"Where can Congress spend dollars that will put people back to work right away?" asked Doug Whitley, president of the Illinois Chamber of Commerce. "I think infrastructure will do it."
Investing in wind power, nuclear plants and the "greening" of buildings to make them more energy efficient could also help, he told the two GOP lawmakers.
The brainstorming session was sponsored by Reps. Mark Kirk and Peter Roskam, who unveiled their own menu of ideas for getting the nation's economy into gear.
It was overshadowed by the economic blueprint coming out of President-elect Obama's transition office, located just across the street. While the two Republican lawmakers were speaking, Obama was introducing his new economic team and urging Congress to pass a quick stimulus package to designed to generate jobs.
But if nothing else, the Republican session gave members of the business community a chance to air their own views on what it will take to revitalize the economy.
Matt Feldman, president of the Federal Home Loan Bank of Chicago, focused on the subprime mortgage meltdown that has hammered the economy.
He said "a much more sophisticated level of regulation" is needed and lenders should "maintain some level of accountability for the mortgages they originate."
Edward Wehmer, president and CEO of Wintrust Financial, said accounting rules should be revised to protect real estate investors against sudden market drops.
He said one property which was valued at $20 million five years ago and $18 million six months ago is now valued at only $5 million because the only potential buyers in the current market specialize in taking advantage of the sharp downturn.
"The only buyers in this market are scavengers," he said.
Tod Faerber, president of the Illinois Roadbuilders Association, said Illinois lacks enough revenue for "a good capital program," and said fresh taxes or user fees may be necessary.
"While I know that's not palatable at this time, I don't know where else we're going to get the revenue," he said.
The two lawmakers unveiled their own menu of proposals they said they were offering in a bipartisan spirit to help the economy.
Some, such as slashing the capital gains tax and reducing the number of personal injury lawsuits, have met a cool reception from Democrats in the past. Others ranged from strengthening the dollar to fighting smoking and the nation's epidemic of obesity.

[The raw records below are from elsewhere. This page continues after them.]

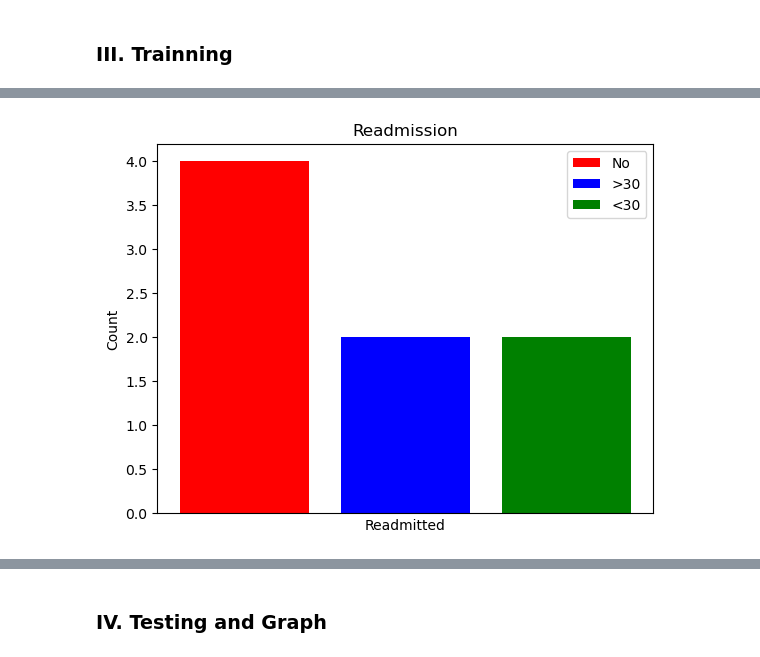
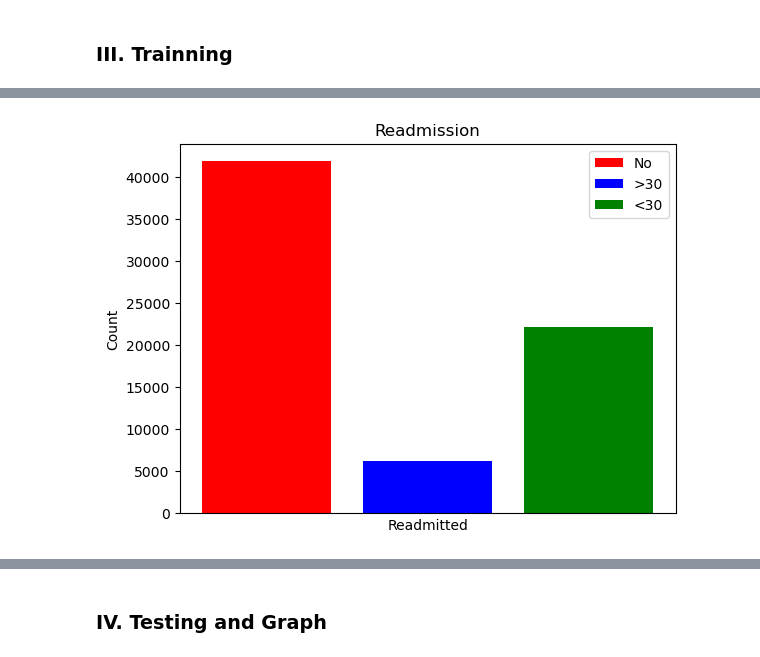
Before and after one commit to minhngo3818/cs178-diabetes-project, a Jupyter notebook: main.ipynb, the cells around one changed output, grey strips where cells are left out. Saved outputs shown, nothing was run; the diff lists cells and outputs as text; code cells hidden in the pictures.

Commit message:
visualizations, knn, logisticRegression

```diff
--- a/main.ipynb
+++ b/main.ipynb
@@ -33,9 +34,12 @@ TODO:
 '\nTODO:\n\n'
 # %%
 #read in clean data
-csv_filename = 'clean_diabetic_dataset.csv'
+csv_filename = 'dataset/clean_diabetic_dataset.csv'
 df = pd.read_csv(csv_filename)
 
-X_train, X_test, y_train, y_test = train_test_split(df.drop("readmitted",axis),
+X_train, X_test, y_train, y_test = train_test_split(df.drop("readmitted",axis=1),
 df[["readmitted"]],test_size=0.2, shuffle=True)
+
+y_train = y_train.to_numpy().reshape(-1)
+y_test = y_test.to_numpy().reshape(-1)
 # %% [output]
@@ -80,32 +98,34 @@ def plot_count(colName,xLabel,title):
 #bar graph for readmission
 
 # Define the x and y data
 # y = [0,0,0,0,1,2,1,2]
 
+
 # Count the occurrences for each unique value
-unique_values, counts = np.unique(y, return_counts=True)
+unique_values, counts = np.unique(df['readmitted'], return_counts=True)
+
 
 x_labels = ['No', '>30', '<30']
 
 colors = ['red', 'blue', 'green']
 
 bars = plt.bar(x_labels, counts,color=colors,label=x_labels)
 
 #remove the text bellow each bar
 plt.xticks([])
 
 
 # Set labels and title for the graph
 plt.xlabel('Readmitted')
 plt.ylabel('Count')
 plt.title('Readmission')
 
 
 # Create a legend for the bars
 
 plt.legend()
 
 # Display the graph
 plt.show()
 # %% [output]
-[figure, old version]
+[figure, new version]
```
Also changed, not shown: parts of 20 cells of this notebook, 1 other file.
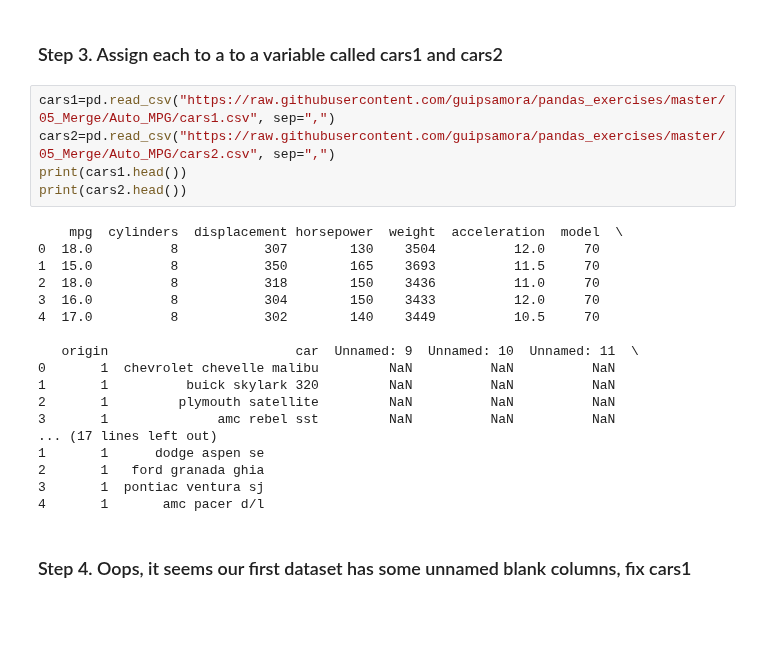
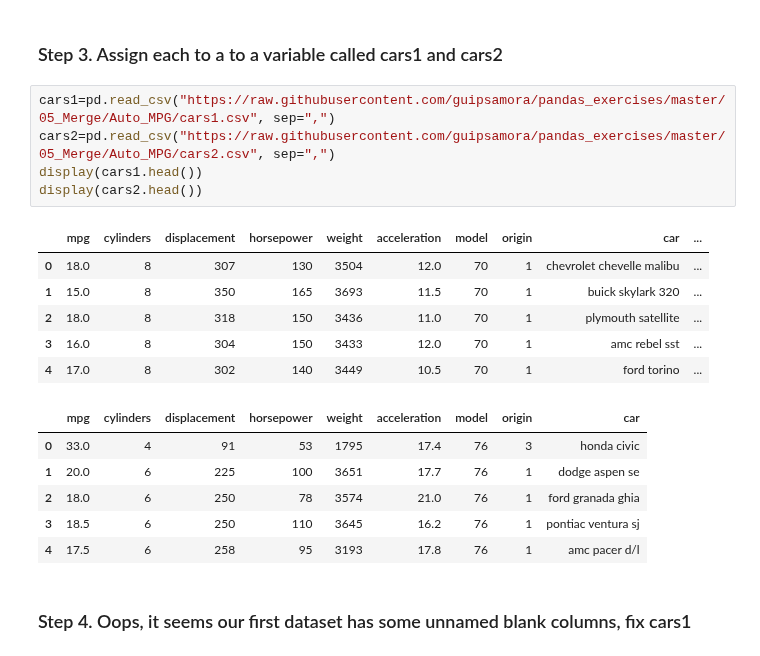
Before and after one commit to PaulitaLull/DATA_SCIENCE_PAULALULL, a Jupyter notebook: 02_Herramientas_Avanzadas/02_Pandas/02_Practica/05_Merge/Auto_MPG/AutoMPG.ipynb, the cells around one changed output. Drawn from its saved outputs; the diff is of its cells as text; blank space fills up the shorter version.

```diff
--- a/02_Herramientas_Avanzadas/02_Pandas/02_Practica/05_Merge/Auto_MPG/AutoMPG.ipynb
+++ b/02_Herramientas_Avanzadas/02_Pandas/02_Practica/05_Merge/Auto_MPG/AutoMPG.ipynb
@@ -14,26 +14,21 @@ import pandas as pd
 # %%
 cars1=pd.read_csv("https://raw.githubusercontent.com/guipsamora/pandas_exercises/master/05_Merge/Auto_MPG/cars1.csv", sep=",")
 cars2=pd.read_csv("https://raw.githubusercontent.com/guipsamora/pandas_exercises/master/05_Merge/Auto_MPG/cars2.csv", sep=",")
-print(cars1.head())
-print(cars2.head())
+display(cars1.head())
+display(cars2.head())
 # %% [output]
-    mpg  cylinders  displacement horsepower  weight  acceleration  model  \
-0  18.0          8           307        130    3504          12.0     70
-1  15.0          8           350        165    3693          11.5     70
-2  18.0          8           318        150    3436          11.0     70
-3  16.0          8           304        150    3433          12.0     70
-4  17.0          8           302        140    3449          10.5     70
-
-   origin                        car  Unnamed: 9  Unnamed: 10  Unnamed: 11  \
-0       1  chevrolet chevelle malibu         NaN          NaN          NaN
-1       1          buick skylark 320         NaN          NaN          NaN
-2       1         plymouth satellite         NaN          NaN          NaN
-3       1              amc rebel sst         NaN          NaN          NaN
-... (17 lines left out)
-1       1      dodge aspen se
-2       1   ford granada ghia
-3       1  pontiac ventura sj
-4       1       amc pacer d/l
+|  | mpg | cylinders | displacement | horsepower | weight | acceleration | model | origin | car | ... |
+| 0 | 18.0 | 8 | 307 | 130 | 3504 | 12.0 | 70 | 1 | chevrolet chevelle malibu | ... |
+| 1 | 15.0 | 8 | 350 | 165 | 3693 | 11.5 | 70 | 1 | buick skylark 320 | ... |
+| 2 | 18.0 | 8 | 318 | 150 | 3436 | 11.0 | 70 | 1 | plymouth satellite | ... |
+| 3 | 16.0 | 8 | 304 | 150 | 3433 | 12.0 | 70 | 1 | amc rebel sst | ... |
+| 4 | 17.0 | 8 | 302 | 140 | 3449 | 10.5 | 70 | 1 | ford torino | ... |
+|  | mpg | cylinders | displacement | horsepower | weight | acceleration | model | origin | car |
+| 0 | 33.0 | 4 | 91 | 53 | 1795 | 17.4 | 76 | 3 | honda civic |
+| 1 | 20.0 | 6 | 225 | 100 | 3651 | 17.7 | 76 | 1 | dodge aspen se |
+| 2 | 18.0 | 6 | 250 | 78 | 3574 | 21.0 | 76 | 1 | ford granada ghia |
+| 3 | 18.5 | 6 | 250 | 110 | 3645 | 16.2 | 76 | 1 | pontiac ventura sj |
+| 4 | 17.5 | 6 | 258 | 95 | 3193 | 17.8 | 76 | 1 | amc pacer d/l |
 # %% [markdown]
 ### Step 4. Oops, it seems our first dataset has some unnamed blank columns, fix cars1
 # %%
```
Also changed, not shown: parts of 7 cells of this notebook, 4 other files.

Kirk and Roskam said they hoped their views would receive a hearing and possibly find some support among Democrats, who hold the majority in Washington.
"It is our sincere hope that the administration will at least give this a once over" and find some good ideas in it, Kirk said.